The majority of rig inspection costs are a function of day rate and project schedule. Of these two factors, the day rate is set at the start of the project and remains constant for the duration. In contrast to the unvarying day rate, the project schedule can be highly variable, and as a result have a significant impact (positive or negative) on project costs. For example, concessions from the supply chain on day rates have already provided some cost savings to the industry, but that savings could easily be wiped out if we lose control of the schedule. A one day overrun on a ten-day project plan schedule immediately wipes out the savings of a 10% reduction in day rate.
Variation in project schedules are a result of variations in planned vs. actual work schedules. Overruns are most often the direct result of several factors including:
- insufficient planning and preparation before beginning the work,
- insufficient real time tracking of project progress and delays, and
- unexpected work scope changes once the project has started.
Minimizing or eliminating these variations requires establishing and maintaining control over both planning and execution of project schedules. All too often, an inspection is treated as a string of activities rather than an integrated project, and effective control is never established, let alone maintained. Establishing and maintaining control is accomplished with effective project management practices. These practices include several critical artifacts and activities including:
- Establishing and maintaining a project quality plan
The project quality plan contains a project delivery risk assessment and mitigation plan that is completed prior to the start of each project and requires review and signoff by the inspection team, the operator, and the drilling contractor.
- Establishing and maintaining a project execution plan
Overall project execution is managed with project execution plan, which is owned by the inspection team project lead or manager. The project execution plan ensures all project expectations are defined, understood, and met. It contains tools for project definition, preparation, staffing, execution, change management and meeting management. It ensures that all project stakeholders are prepared for the scope, impact, and deliverables of the work plan the inspection team will execute.
A key activity and milestone in preparing and executing the project execution plan is a project execution plan workshop, in which the rig contractor, operator, and inspection team review and sign off on the project execution plan.

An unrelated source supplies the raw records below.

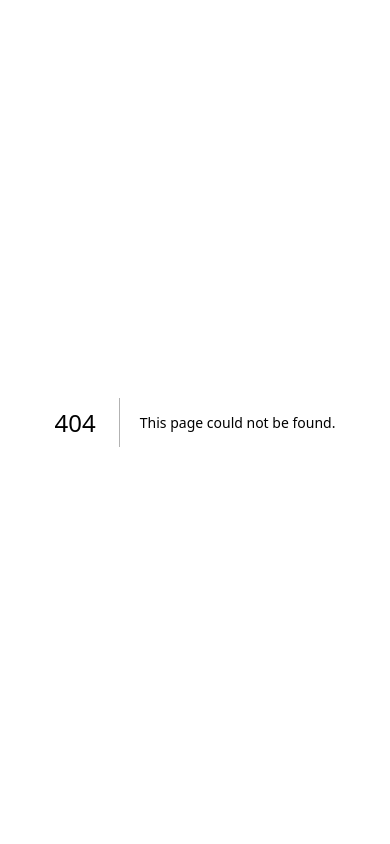
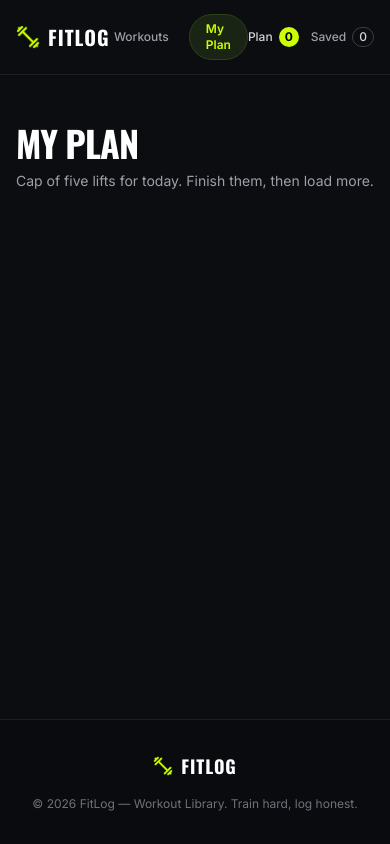
Before and after one commit to Prantik39/B14-A6-Fit-Log, a Next.js app: page /my-plan in a window 390 px wide. Before the commit this address had no page. Built offline with nearby package versions, Linux system fonts and the light colour scheme.

Commit message:
feat: add responsive navbar with badge counters and dark footer layout

```diff
--- a/app/layout.tsx
+++ b/app/layout.tsx
@@ -1,6 +1,9 @@
 import type { Metadata } from "next";
 import { Inter, Oswald } from "next/font/google";
 import "./globals.css";
+import Navbar from "@/components/Navbar";
+import Footer from "@/components/Footer";
+import ToastProvider from "@/components/ToastProvider";
 
 const inter = Inter({
   variable: "--font-inter",
@@ -19,15 +22,22 @@ export const metadata: Metadata = {
     "A dark, no-nonsense gym companion: pick a lift, lock it into today's plan, and watch the week's work add up.",
 };
 
-export default function RootLayout({ children }: LayoutProps<"/">) {
+export default function RootLayout({
+  children,
+}: {
+  children: React.ReactNode;
+}) {
   return (
     <html
       lang="en"
       data-theme="fitlog"
       className={`${inter.variable} ${oswald.variable} h-full antialiased`}
     >
-      <body className="min-h-full flex flex-col bg-base-100 font-sans text-base-content">
-        {children}
+      <body className="flex min-h-screen flex-col bg-[#0b0d11] font-sans text-zinc-100">
+        <ToastProvider />
+        <Navbar />
+        <div className="flex-1">{children}</div>
+        <Footer />
       </body>
     </html>
   );
--- /dev/null
+++ b/app/my-plan/page.tsx
@@ -0,0 +1,12 @@
+export default function MyPlanPage() {
+  return (
+    <main className="mx-auto max-w-7xl px-4 py-12 sm:px-6 lg:px-8">
+      <h1 className="font-display text-4xl font-bold tracking-tight text-white">
+        MY PLAN
+      </h1>
+      <p className="mt-2 text-sm text-zinc-400">
+        Cap of five lifts for today. Finish them, then load more.
+      </p>
+    </main>
+  );
+}
--- /dev/null
+++ b/components/Footer.tsx
@@ -0,0 +1,26 @@
+import Image from "next/image";
+
+export default function Footer() {
+  return (
+    <footer className="mt-auto border-t border-[#1b1f28] bg-[#090b0e] py-8 text-zinc-400">
+      <div className="mx-auto flex max-w-7xl flex-col items-center justify-between gap-4 px-4 sm:flex-row sm:px-6 lg:px-8">
+        <div className="flex items-center gap-2">
+          <Image
+            src="/logo.png"
+            alt="FitLog Logo"
+            width={20}
+            height={20}
+            className="h-5 w-5 object-contain"
+          />
+          <span className="font-display text-lg font-bold tracking-wider text-white">
+            FITLOG
+          </span>
+        </div>
+
+        <p className="text-center text-xs text-zinc-500 sm:text-right">
+          © 2026 FitLog — Workout Library. Train hard, log honest.
+        </p>
+      </div>
+    </footer>
+  );
+}
--- /dev/null
+++ b/components/Navbar.tsx
@@ -0,0 +1,78 @@
+"use client";
+
+import Link from "next/link";
+import Image from "next/image";
+import { usePathname } from "next/navigation";
+
+interface NavbarProps {
+  planCount?: number;
+  savedCount?: number;
+}
+
+export default function Navbar({ planCount = 0, savedCount = 0 }: NavbarProps) {
+  const pathname = usePathname();
+
+  return (
+    <header className="sticky top-0 z-50 w-full border-b border-[#1b1f28] bg-[#0c0e12]/90 backdrop-blur-md">
+      <div className="mx-auto flex max-w-7xl items-center justify-between px-4 py-3.5 sm:px-6 lg:px-8">
+        <Link href="/" className="flex items-center gap-2">
+          <Image
+            src="/logo.png"
+            alt="FitLog Logo"
+            width={24}
+            height={24}
+            className="h-6 w-6 object-contain"
+          />
+          <span className="font-display text-xl font-bold tracking-wider text-white">
+            FITLOG
+          </span>
+        </Link>
+
+        <nav className="flex items-center gap-1">
+          <Link
+            href="/"
+            className={
+              pathname === "/"
+                ? "rounded-full border border-[#2e4018] bg-[#1a2414] px-4 py-1.5 text-xs sm:text-sm font-semibold text-[#ccff00]"
+                : "rounded-full px-4 py-1.5 text-xs sm:text-sm font-medium text-zinc-400 hover:text-white"
+            }
+          >
+            Workouts
+          </Link>
+          <Link
+            href="/my-plan"
+            className={
+              pathname === "/my-plan"
+                ? "rounded-full border border-[#2e4018] bg-[#1a2414] px-4 py-1.5 text-xs sm:text-sm font-semibold text-[#ccff00]"
+                : "rounded-full px-4 py-1.5 text-xs sm:text-sm font-medium text-zinc-400 hover:text-white"
+            }
+          >
+            My Plan
+          </Link>
+        </nav>
+
+        <div className="flex items-center gap-3">
+          <Link
+            href="/my-plan"
+            className="flex items-center gap-1.5 text-xs font-medium text-zinc-300 hover:text-white"
+          >
+            <span>Plan</span>
+            <span className="flex h-5 min-w-[20px] items-center justify-center rounded-full bg-[#ccff00] px-1.5 text-xs font-bold text-black">
+              {planCount}
+            </span>
+          </Link>
+
+          <Link
+            href="/my-plan"
+            className="flex items-center gap-1.5 text-xs font-medium text-zinc-400 hover:text-white"
+          >
+            <span>Saved</span>
+            <span className="flex h-5 min-w-[20px] items-center justify-center rounded-full border border-zinc-700 px-1.5 text-xs text-zinc-300">
+              {savedCount}
+            </span>
+          </Link>
+        </div>
+      </div>
+    </header>
+  );
+}
--- /dev/null
+++ b/components/ToastProvider.tsx
@@ -0,0 +1,21 @@
+"use client";
+
+import { Toaster } from "react-hot-toast";
+
+export default function ToastProvider() {
+  return (
+    <Toaster
+      position="top-right"
+      toastOptions={{
+        duration: 3000,
+        style: {
+          background: "#161922",
+          color: "#ffffff",
+          border: "1px solid #2a303c",
+          borderRadius: "0.75rem",
+          fontSize: "0.875rem",
+        },
+      }}
+    />
+  );
+}
```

This workshop ensures alignment between the primary stakeholders and eliminates the most common sources of project variation and uncertainty.
- Maintaining real time project progress tracking and reporting
The execution of the project plan, and progress against that plan can be most effectively defined, tracked and managed on a daily basis using a well-established project management and tracking method known as “project earned value”. In a nutshell, project earned value is an approach by which you monitor the project plan, actual work, and work completed value to see if a project is on track. Earned value shows how much of the budget and time should have been spent, given the amount of work done so far.
A good earned value tracking tool provides detailed reports and trend charts in real time showing for both the overall project and each project phase activity:
- Schedule status – on/ahead/behind
- Schedule trends – steady/accelerating/decelerating
- Budget status – on/above/below
- Budget trend – steady/increasing/decreasing
Regular status update meetings to review the project earned value tracking reports and evaluate and make real time decisions as to the impact of any events that would negatively impact the agreed upon project conditions are key activities. These meetings are attended by the inspection team lead, and all operator and contractor stakeholders.
Minimizing and eliminating variations in inspection project execution provides a significant positive impact on project costs and impact. Establishing and maintaining a project quality plan, a project execution plan, real time project tracking and status reporting are the key elements of accomplishing that goal.
Athens Group Services rig uptake services project management and execution methods result from our vast experience inspecting, verifying, and testing a broad cross-section of complex integrated systems. Our inspection project management methods are rooted in the fundamental principles of integrated systems engineering, inspection, and test, and are designed to reduce the uncertainty around project costs and deliverables. Contact us to discover how our methods can ensure you establish and maintain control over your inspection projects necessary to reduce cost and impact on operations.